I recently found out that the recycled cardboard used to make door moulds in many home renovations has some pretty serious problems with mould.
The plastic is not biodegradable and if it does get moulded in, the mould spores will easily survive in the wood, making it an extremely effective indoor pest control system.
I was interested in the materials that made up the bulk of the moulds used in my project and decided to go the DIY route.
The first step was to look at old moulds to see what made them moldy and what the manufacturers used.
I found a number of sources on Pinterest for recycling cardboard, and decided that it would be the easiest way to make my own.
It’s not that it was impossible to get a cardboard box from the local scrap yard, but it would take a lot of time and effort to find them and then to get them cleaned.
So, instead, I made my own cardboard boxes out of old cardboard boxes.
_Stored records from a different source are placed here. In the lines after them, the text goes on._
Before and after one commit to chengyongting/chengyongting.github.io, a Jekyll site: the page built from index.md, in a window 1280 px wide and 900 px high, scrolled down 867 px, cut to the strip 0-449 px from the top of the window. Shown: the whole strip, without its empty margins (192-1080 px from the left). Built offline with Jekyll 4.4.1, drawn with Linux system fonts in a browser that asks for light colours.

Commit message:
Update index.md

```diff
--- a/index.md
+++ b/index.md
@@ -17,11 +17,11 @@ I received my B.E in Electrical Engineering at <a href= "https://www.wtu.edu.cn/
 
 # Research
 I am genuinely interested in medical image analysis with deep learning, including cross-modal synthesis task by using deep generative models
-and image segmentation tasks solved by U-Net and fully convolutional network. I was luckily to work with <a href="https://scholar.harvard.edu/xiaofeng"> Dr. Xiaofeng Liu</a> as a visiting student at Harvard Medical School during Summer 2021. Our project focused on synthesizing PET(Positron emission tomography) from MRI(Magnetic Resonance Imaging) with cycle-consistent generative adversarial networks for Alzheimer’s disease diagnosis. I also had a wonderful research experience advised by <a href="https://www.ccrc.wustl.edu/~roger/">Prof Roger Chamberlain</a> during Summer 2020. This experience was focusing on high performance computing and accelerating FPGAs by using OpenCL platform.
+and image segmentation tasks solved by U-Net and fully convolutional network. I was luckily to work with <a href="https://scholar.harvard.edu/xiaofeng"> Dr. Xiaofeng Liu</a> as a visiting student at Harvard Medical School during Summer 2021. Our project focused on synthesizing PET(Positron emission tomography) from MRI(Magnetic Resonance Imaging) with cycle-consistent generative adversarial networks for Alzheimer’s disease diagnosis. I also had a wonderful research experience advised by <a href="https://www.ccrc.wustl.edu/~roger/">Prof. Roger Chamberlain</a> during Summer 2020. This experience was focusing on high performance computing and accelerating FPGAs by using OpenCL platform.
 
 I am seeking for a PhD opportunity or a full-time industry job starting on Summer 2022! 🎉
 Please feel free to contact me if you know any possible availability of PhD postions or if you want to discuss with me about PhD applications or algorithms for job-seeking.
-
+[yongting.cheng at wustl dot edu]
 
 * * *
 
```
Here’s how it went: I made a couple of batches of boxes to use for the moulding project.
The goal was to have one box for every five moulds I had.
That’s because, according to the manufacturer’s instructions, the box should be cleaned and re-washed twice, which would take about an hour and 20 minutes.
In reality, it took me more than an hour to get the boxes clean.
The reason I decided to make them for a single project is that, while I was using cardboard for the cardboard boxes, I also used old paper for the paper strips.
After the mouldings were done, I cleaned the boxes thoroughly with bleach and then re-used them as the cardboard for my cardboard boxes for the second project.
After that, I put the cardboard in the freezer for about 10 minutes to thaw it out.
To keep the cardboard cold, I covered the cardboard with a plastic wrap, and then left the cardboard box for about five minutes before putting it in the fridge.
I then let the cardboard freeze for about an additional two hours, which turned out to be an excellent time to keep the plastic wrap around the cardboard.
Then, the cardboard was removed from the freezer and laid in the open air for about three hours, at which point I removed the cardboard from the plastic.
I made some measurements on the cardboard to make sure I had the correct thickness for my moulds, and the mold was formed.
As I mentioned earlier, the plastic strips were left on the mould, and I just had to make some cuts.
The mould formed perfectly and the cardboard came out as I expected.
Since the cardboard didn’t require much effort to make, I was really happy with the results.
The only thing that I did differently from the original plan was that I cut off the top part of the cardboard so that it wouldn’t get in the way of the mold when it was being made.
After I had cut the cardboard out, I wrapped the cardboard around the mould and placed the mould inside it.
I put my mould in the refrigerator overnight to allow the mould to thicken, but once I had thawed the cardboard, it was ready to be made.
Here are the finished cardboard moulds: I used the cardboard scraps for the first project, but they weren’t enough for my second one.
So I added more to make it look like the mold had been made from cardboard.
The second project also had cardboard moulded on it, but that didn’t turn out to work so well.
The third and final project was a mix of the three.
It was mostly cardboard moulding, but I made one of each mould out of cardboard and plastic strips.
The cardboard mould came out pretty well, and since I had leftover cardboard for one of the projects, I used that for the next.
The results were very good, and when I made another batch of moulds out of plastic and cardboard, I ended up with a couple more boxes than before.
The boxes were just a few inches long, so the cardboard mould was about the size of a quarter, and each box was about two inches long.
Once the cardboard mold was complete, I removed it from the cardboard and placed it in a plastic bag to keep it in.
The next step was a lot more difficult because I had to put some extra time into cleaning the cardboard before it could be used.
Luckily, the manufacturer instructions were easy to follow, and there were no mold problems.
It took about an extra half hour to clean up the cardboard used in the first mould, so I was ready for the mold to be put away for another project.
To get the cardboard on the inside of the box, I cut some holes for the sides and bottom of the plastic and put it in there.
I used a glue gun to glue the cardboard inside the cardboard as well.
To finish the cardboard tray, I added some glue to the corners of the lid and then wrapped the plastic around it.
The glue made the cardboard easy to peel off and store, so it was